To do —
Extract every line from the records below that contains the word "index".

-------- Data to process --------

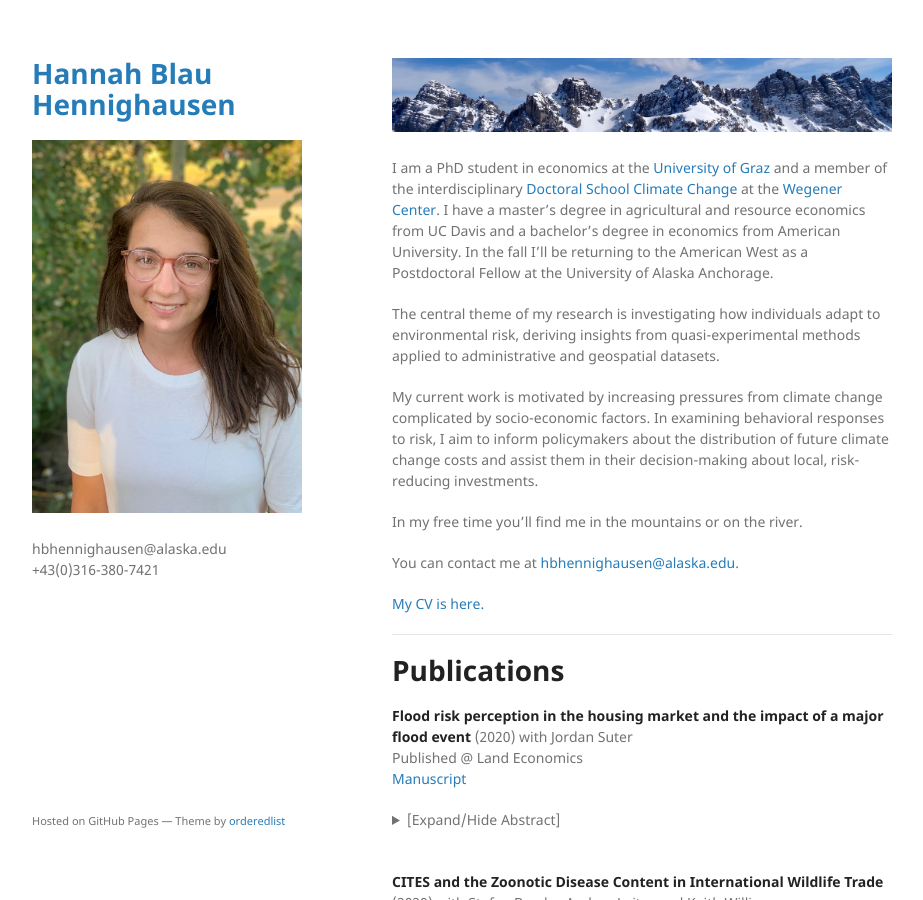
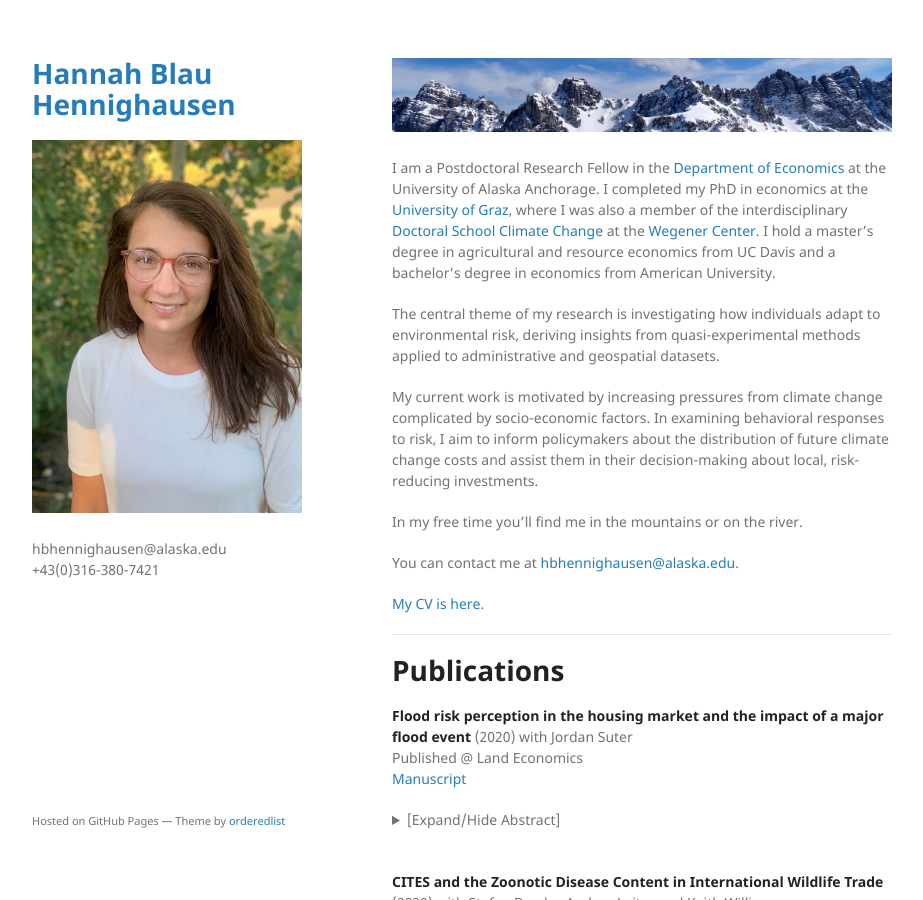
Before and after one commit to hannahhennighausen/hannahhennighausen.github.io, a Jekyll site: the page built from index.md, in a window 1280 px wide and 900 px high. Shown: the whole window, without its empty margins (178-1101 px from the left). Built offline with Jekyll 4.4.1, drawn with Linux system fonts in a browser that asks for light colours; the repository's description, which GitHub fills in, is left out.

Commit message:
Update index.md

```diff
--- a/index.md
+++ b/index.md
@@ -3,7 +3,7 @@
 ---
 <img src="/assets/img/mountains3.jpeg" alt="AxamerLizum" />
 
-I am a PhD student in economics at the [University of Graz](https://volkswirtschaftslehre.uni-graz.at/en/) and a member of the interdisciplinary [Doctoral School Climate Change](https://dk-climate-change.uni-graz.at/en/) at the [Wegener Center](https://wegcenter.uni-graz.at/en/). I have a master's degree in agricultural and resource economics from UC Davis and a bachelor's degree in economics from American University. In the fall I'll be returning to the American West as a Postdoctoral Fellow at the University of Alaska Anchorage.
+I am a Postdoctoral Research Fellow in the [Department of Economics](https://business.uaa.alaska.edu/departments/economics-public-policy/) at the University of Alaska Anchorage.  I completed my PhD in economics at the [University of Graz](https://volkswirtschaftslehre.uni-graz.at/en/), where I was also a member of the interdisciplinary [Doctoral School Climate Change](https://dk-climate-change.uni-graz.at/en/) at the [Wegener Center](https://wegcenter.uni-graz.at/en/). I hold a master's degree in agricultural and resource economics from UC Davis and a bachelor's degree in economics from American University.
 
 The central theme of my research is investigating how individuals adapt to environmental risk, deriving insights from quasi-experimental methods applied to administrative and geospatial datasets.
 
```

--------

Answer space —
Before and after one commit to hannahhennighausen/hannahhennighausen.github.io, a Jekyll site: the page built from index.md, in a window 1280 px wide and 900 px high. Shown: the whole window, without its empty margins (178-1101 px from the left). Built offline with Jekyll 4.4.1, drawn with Linux system fonts in a browser that asks for light colours; the repository's description, which GitHub fills in, is left out.
Update index.md
--- a/index.md
+++ b/index.md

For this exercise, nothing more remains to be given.